May I take this opportunity to wish you a belated ‘happy new year’ and hope 2020 will be a productive one.
January is usually a cold month so you can be excused for not wanting to venture out. The allotment can be a place of solitude with only the hardiest soles to keep you company.
On the other hand, after all the eating and merriment it could be just the tonic to blow away those cobwebs and to start the new campaign.
So far, we have experienced a mild start to the year. This being evident by the variety of weeds which are thriving, especially Hairy bittercress – a persistent weed which colonises bare ground and spreads by shooting seeds up to 1 metre away.
Regular hoeing and hand weeding will reduce numbers although make sure you remove all parts of the plant as stem fragments are capable of re-rooting.
Hairy bittercress is in fact edible and has a taste similar to cress crossed with rocket. Something different to add to your plate.
Over the Christmas period we were blessed with some dry weather. This allowed me to start emptying the compost heap.
I always cover my heap in the winter with a waterproof cover as it prevents the compost becoming too wet.
Homemade compost will inevitably have pieces of woody material, stones and the odd plant label in it. For this reason, I always like to pass it through a riddle. A job for a cold, frosty morning.
Riddling homemade compost.
The one drawback with homemade compost is that it will contain weed seeds. A small price to pay for such a nutritious medium.
Try sowing a few subjects undercover such as Broad bean ‘The Sutton’, Pea ‘Douce Provence’ and various salad crops. Direct sow Carrots ‘Amsterdam Forcing 3’ into raised beds or large pots.
If dry enough continue to prepare outdoor beds with a 15cm layer of well-rotted farmyard manure. Worms and the rain will assist in working it in.

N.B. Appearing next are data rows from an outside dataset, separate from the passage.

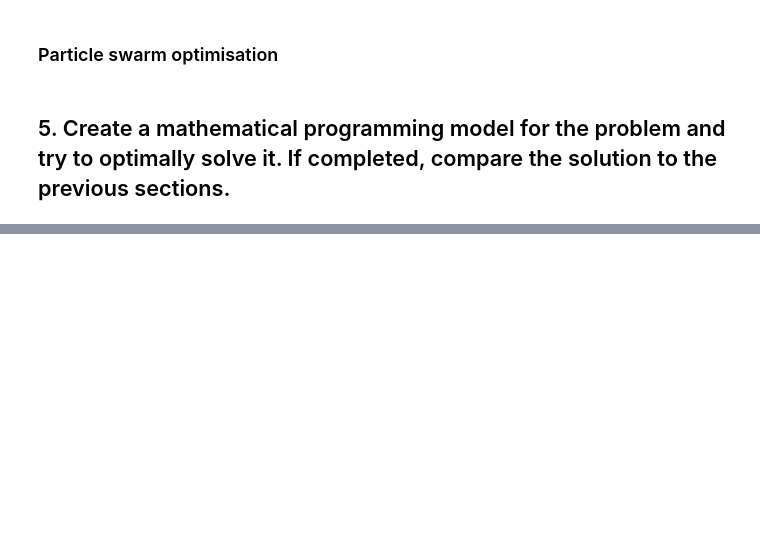
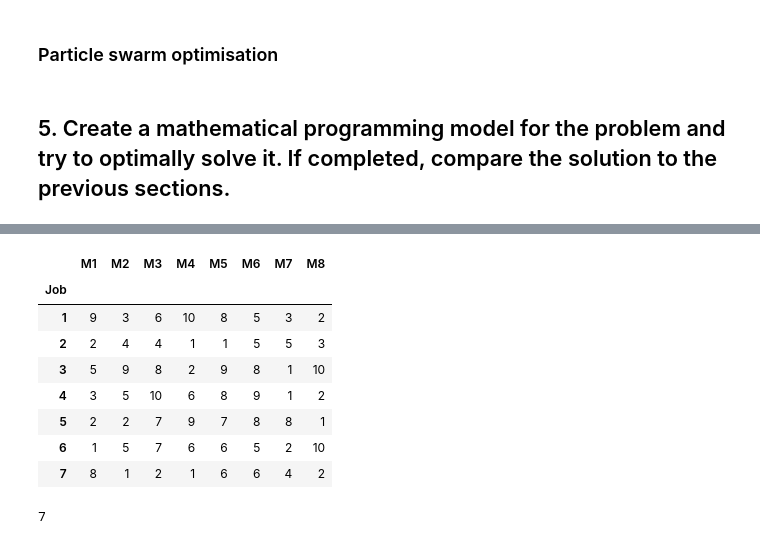
Before and after one commit to janekzimoch/linear_programming-metaheuristics-, a Jupyter notebook: week_16/week_16.ipynb, the cells around one changed output, grey strips where cells are left out. Drawn from its saved outputs; the diff is of its cells as text; code cells hidden in the pictures; blank space fills up the shorter version.

```diff
--- a/week_16/week_16.ipynb
+++ b/week_16/week_16.ipynb
@@ -327,0 +342,21 @@ The best sequence is: [23  8  1  9 12  4 11 14 17 27  5 15 20 24  6 21 19 18  7
+# %%
+length = 7
+
+jobs_subset = jobs.iloc[:length,:]
+jobs_subset.columns = ['Job', 'M1', 'M2', 'M3', 'M4', 'M5', 'M6', 'M7', 'M8']
+jobs_subset = jobs_subset.set_index("Job")
+jobs_subset
+# %% [output]
+|  | M1 | M2 | M3 | M4 | M5 | M6 | M7 | M8 |
+| Job |  |  |  |  |  |  |  |  |
+| 1 | 9 | 3 | 6 | 10 | 8 | 5 | 3 | 2 |
+| 2 | 2 | 4 | 4 | 1 | 1 | 5 | 5 | 3 |
+| 3 | 5 | 9 | 8 | 2 | 9 | 8 | 1 | 10 |
+| 4 | 3 | 5 | 10 | 6 | 8 | 9 | 1 | 2 |
+| 5 | 2 | 2 | 7 | 9 | 7 | 8 | 8 | 1 |
+| 6 | 1 | 5 | 7 | 6 | 6 | 5 | 2 | 10 |
+| 7 | 8 | 1 | 2 | 1 | 6 | 6 | 4 | 2 |
+# %%
+len(jobs_subset)
+# %% [output]
+7
```
Also changed, not shown: parts of 5 cells of this notebook.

Keep a check on stored crops for vermin damage and anything which may be starting to rot. Finally, check that brassica nets have not been dislodged by the wind.